Other visible markings include a white stork which was displayed on both exterior sides of the cockpit. This was the emblem of the Unit the aircraft belonged to, 1(H)/32, a short-range army cooperation unit. The camouflage paint of the upper surfaces had been painted over in a whitewash for winter missions — this had been crudely brushed on by hand which is still clearly visible on the original surfaces today.
The Fw 189’s two Argus As 410A-1 12-cylinder inverted-vee air-cooled engines both had been broken at the firewall upon impact with the ground (after crashing into the forest canopy). Both engines were quite severely damaged, with one having taken a number of small-calibre hits to the engine casing. During the crash, both two-bladed wooden Argus propellers disintegrated.
Following recovery, Jim spent many years making painstaking progress preparing the aircraft for an eventual restoration. And in 2009 the aircraft was sold to a well-known collector in the USA.
The aircraft was shipped to their facility in Seattle, Washington. Shortly after its arrival, they asked Jim to come over and share his knowledge of the aircraft. I accompanied him on the trip.
Back in the UK and still evident on one of the wingtips were the main factory plates for the aircraft. This had been partly concealed by yellow theatre paint. It clearly states ‘Focke-Wulf Flugzeugbau GmbH, Bremen’; ‘Nachbau Aero’; ‘Prag-Praha’; Muster 189 and the full Werke Nr of 0112100.

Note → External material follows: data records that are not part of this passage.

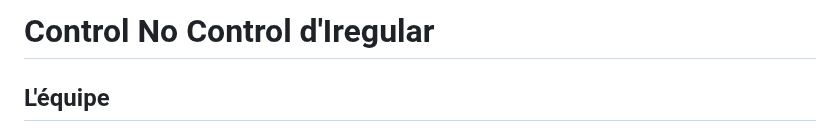
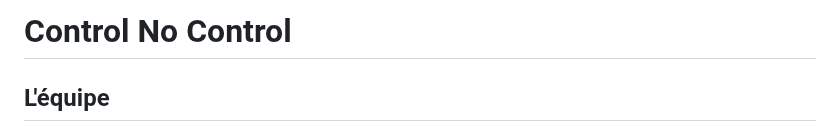
Before and after one commit to DelphineG-Projets/presentation, a Markdown page: README.md, the part around the change. Drawn GitHub-style.

Commit message:
Changer Titre

```diff
--- a/README.md
+++ b/README.md
@@ -1,5 +1,5 @@
 
-# Control No Control d'Iregular
+# Control No Control
 ## L'équipe
 ### Nom de l'artiste : Daniel Iregui
 
```
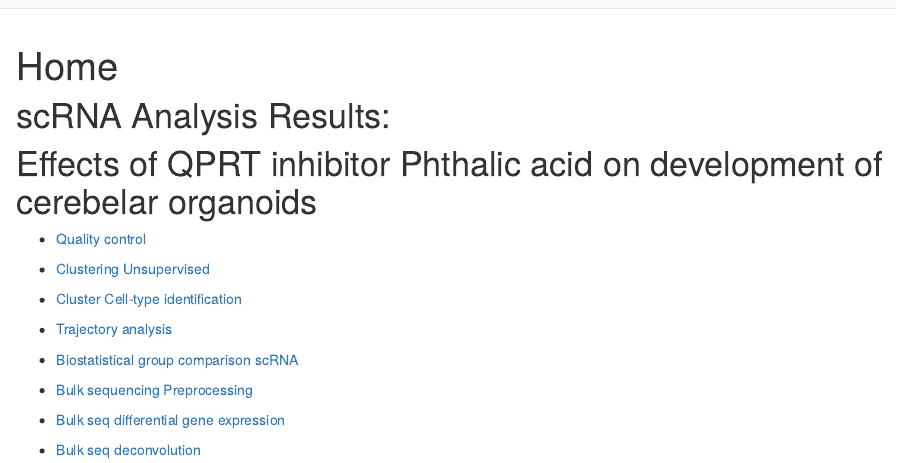
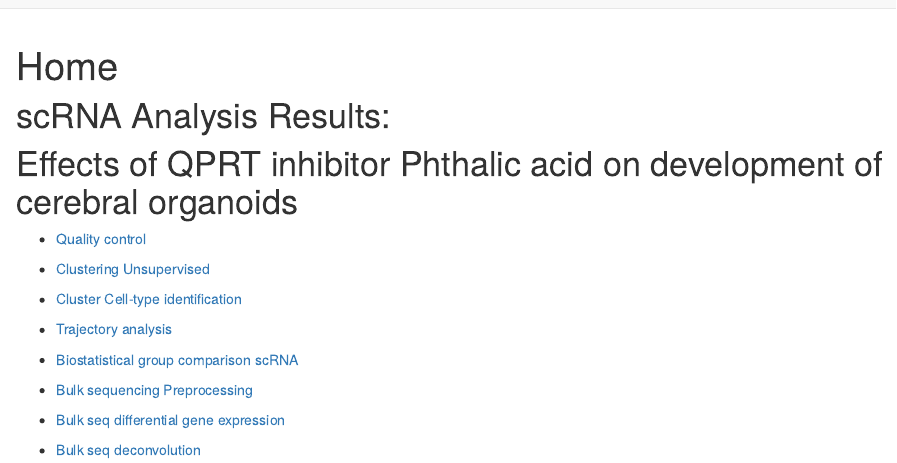
Before and after one commit to KJPMolgenLab/scRNA_PA_QPRT, an R Markdown document (analysis/index.Rmd): the page in a window 1100 px wide, from its top. Rendered offline with R 4.5, knitr and Pandoc, with nearby package versions; drawn as R Markdown's standard HTML page in place of the format the file asks for.

Commit message:
wflow_publish("./analysis/index.Rmd")

```diff
--- a/analysis/index.Rmd
+++ b/analysis/index.Rmd
@@ -9,7 +9,7 @@ editor_options:
 ---
 
 # scRNA Analysis Results:
-# Effects of QPRT inhibitor Phthalic acid on development of cerebelar organoids
+# Effects of QPRT inhibitor Phthalic acid on development of cerebral organoids
 
 -   [Quality control](01_QC_Singleron.html)
 
```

The collector’s team had laid out all the parts (every single bit!) in isles, up and down a huge warehouse. We sat my grandfather on a wheelie office chair, armed him with a good English cup of tea, and literally rolled him up and down from isle to isle while he identified and described in detail each part.
Their team of engineers hurriedly made notes and could barely keep up with him. When he got going, his passion for aviation surpassed his age (around 80 at the time) and it was like chasing a kid around a sweet shop!
Following Jim’s visit the aircraft was placed into storage, alongside a few other WWII aircraft, awaiting its turn in the workshop. Some work was started a few years later in the USA and then the entire project was relocated to the UK and placed with world-renowned warbird specialists The Aircraft Restoration Company (‘ARCo’) at Duxford. And it could not have gone to a better home.
ARCo has a wealth of experience and specialist knowledge in working with warbirds. Since its arrival there, ARCo has done a tremendous job and has made not just excellent progress but has produced yet another example of outstanding craftsmanship.
At a Crossroads…
The aircraft is now at an advanced stage of restoration and is at a unique crossroads for the next owner, who will have the choice of whether to return the aircraft to static condition or to flying condition.
As the only surviving example of its kind, this Fw 189 is considered a rare piece indeed and would be the prized possession of many collectors.
It will be very exciting to follow its journey once more and to see where it ends up. I hope I get to see it fly one day!
Read more articles from Jamie Chalkley's excellent Historic Aircraft Series with GA Buyer Europe Online.